INPUT MATERIAL ->
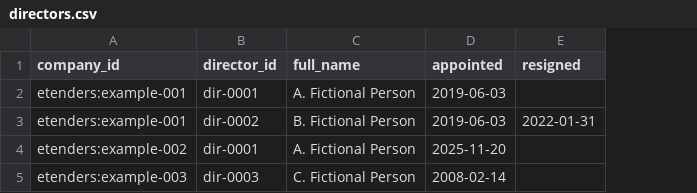
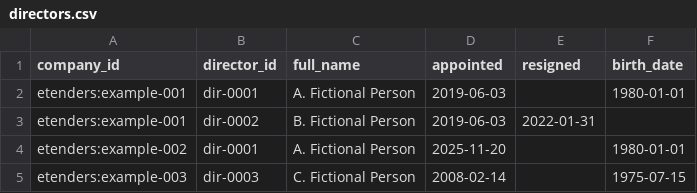
Before and after one commit to Ronan-R-R/Group2-Public-Tender-Irregularity-Detector, a CSV file: examples/cipc/directors.csv, drawn as a sheet; the diff names each change by its address in the sheet, - before the commit and + after, or states it on an @@ line.

Commit message:
feat: record director birth dates, never ID numbers
PEP screening needs a birth date to tell apart two people with the same
name. directors.csv gains an optional birth_date column, read off the
ID number by whoever does the lookup. The ID number itself is never
stored: any cell in either file holding a 13-digit number, spaced or
not, is rejected, and the error does not repeat the value. Birth dates
must make the director at least 16 and fall before the appointment, and
one director key keeps one birth date.

Refs #24

```diff
--- a/examples/cipc/directors.csv
+++ b/examples/cipc/directors.csv
+column F (birth_date), rows 2-5: 1980-01-01 |  | 1980-01-01 | 1975-07-15
```
Also changed, not shown: 5 other files.
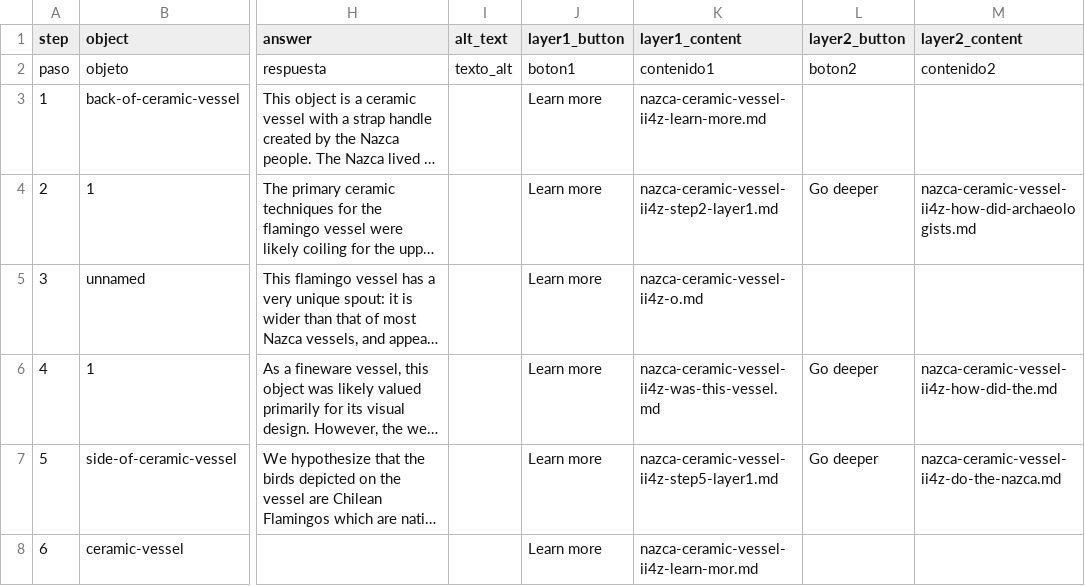
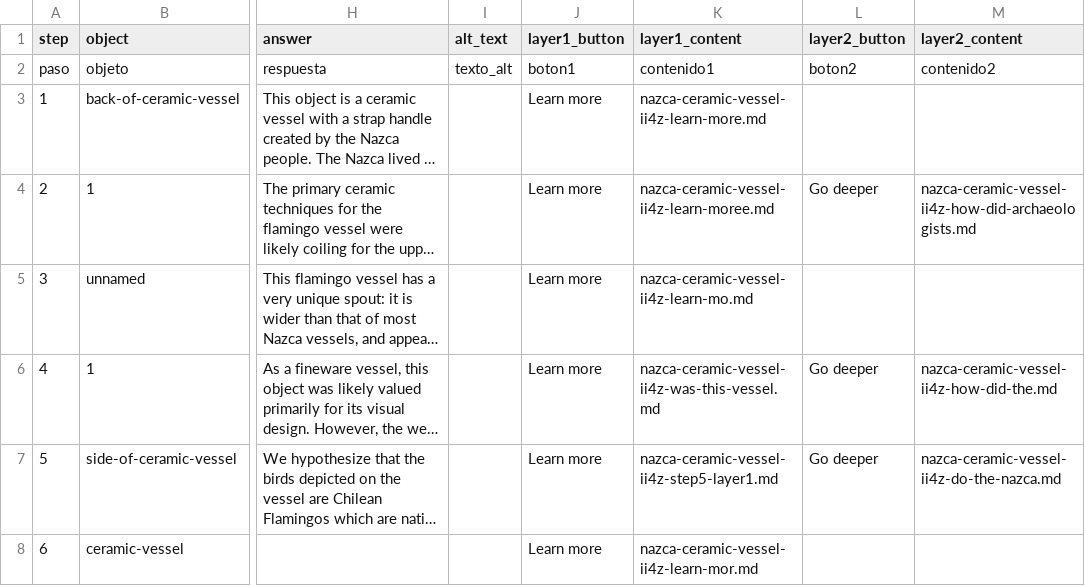
Before and after one commit to ardenono-png/nazcaceramicvessel, a CSV file: telar-content/spreadsheets/nazca-ceramic-vessel-ii4z.csv, drawn as a sheet; only a part is shown, gaps mark what is left out; long unchanged cells end in …; the diff names each change by its address in the sheet, - before the commit and + after, or states it on an @@ line.

Commit message:
Modify 1 story
Changed:
  Story: Nazca Ceramic Vessel

Published via Telar Compositor

```diff
--- a/telar-content/spreadsheets/nazca-ceramic-vessel-ii4z.csv
+++ b/telar-content/spreadsheets/nazca-ceramic-vessel-ii4z.csv
-K4 (layer1_content): nazca-ceramic-vessel-ii4z-step2-layer1.md
+K4 (layer1_content): nazca-ceramic-vessel-ii4z-learn-moree.md
-K5 (layer1_content): nazca-ceramic-vessel-ii4z-o.md
+K5 (layer1_content): nazca-ceramic-vessel-ii4z-learn-mo.md
```
Also changed, not shown: 3 other files.
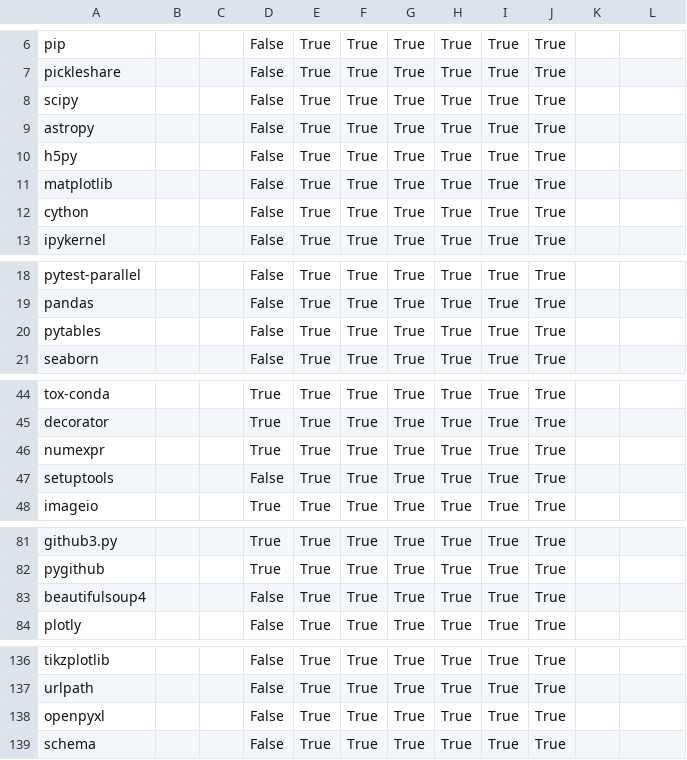
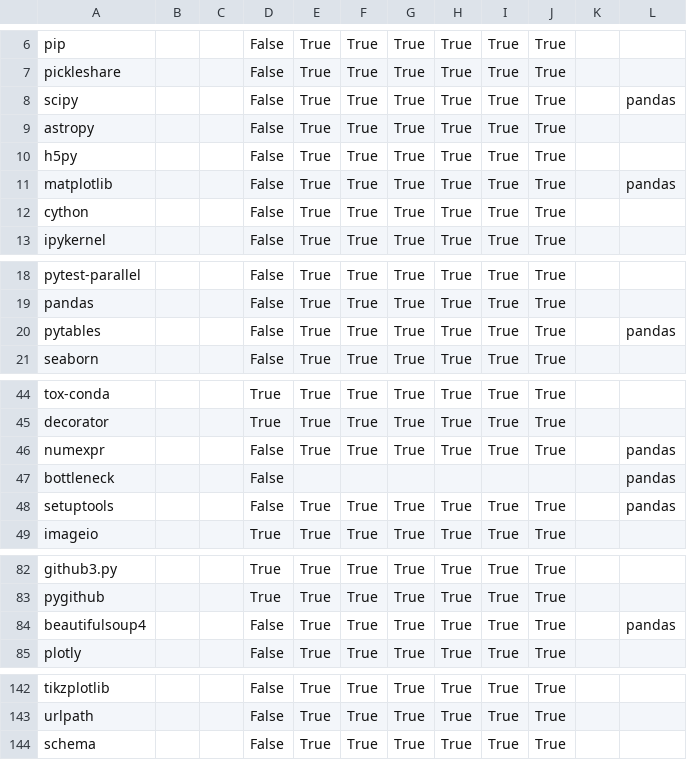
Before and after one commit to ickc/bootstrapping-os-environments, a CSV file: common/conda/conda.csv, drawn as a sheet; only a part is shown, gaps mark what is left out; the diff covers the shown part only.

Commit message:
add dep-of pandas

```diff
--- a/common/conda/conda.csv
+++ b/common/conda/conda.csv
@@ -7,6 +7,6 @@ pip,,,False,True,True,True,True,True,True,,
 pickleshare,,,False,True,True,True,True,True,True,,
-scipy,,,False,True,True,True,True,True,True,,
+scipy,,,False,True,True,True,True,True,True,,pandas
 astropy,,,False,True,True,True,True,True,True,,
 h5py,,,False,True,True,True,True,True,True,,
-matplotlib,,,False,True,True,True,True,True,True,,
+matplotlib,,,False,True,True,True,True,True,True,,pandas
 cython,,,False,True,True,True,True,True,True,,
@@ -19,3 +19,3 @@ pytest-parallel,,,False,True,True,True,True,True,True,,
 pandas,,,False,True,True,True,True,True,True,,
-pytables,,,False,True,True,True,True,True,True,,
+pytables,,,False,True,True,True,True,True,True,,pandas
 seaborn,,,False,True,True,True,True,True,True,,
@@ -45,4 +45,5 @@ tox-conda,,,True,True,True,True,True,True,True,,
 decorator,,,True,True,True,True,True,True,True,,
-numexpr,,,True,True,True,True,True,True,True,,
-setuptools,,,False,True,True,True,True,True,True,,
+numexpr,,,False,True,True,True,True,True,True,,pandas
+bottleneck,,,False,,,,,,,,pandas
+setuptools,,,False,True,True,True,True,True,True,,pandas
 imageio,,,True,True,True,True,True,True,True,,
@@ -82,3 +83,3 @@ github3.py,,,True,True,True,True,True,True,True,,
 pygithub,,,True,True,True,True,True,True,True,,
-beautifulsoup4,,,False,True,True,True,True,True,True,,
+beautifulsoup4,,,False,True,True,True,True,True,True,,pandas
 plotly,,,False,True,True,True,True,True,True,,
@@ -137,3 +143,2 @@ tikzplotlib,,,False,True,True,True,True,True,True,,
 urlpath,,,False,True,True,True,True,True,True,,
-openpyxl,,,False,True,True,True,True,True,True,,
 schema,,,False,True,True,True,True,True,True,,
```
Also changed, not shown: 11 added rows, 1 removed row and 5 edited cells elsewhere in this file.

YOUR GOAL ->
What is needed is the number of lines in the data that hold the word "files", and nothing more.

RESPONSE ->
2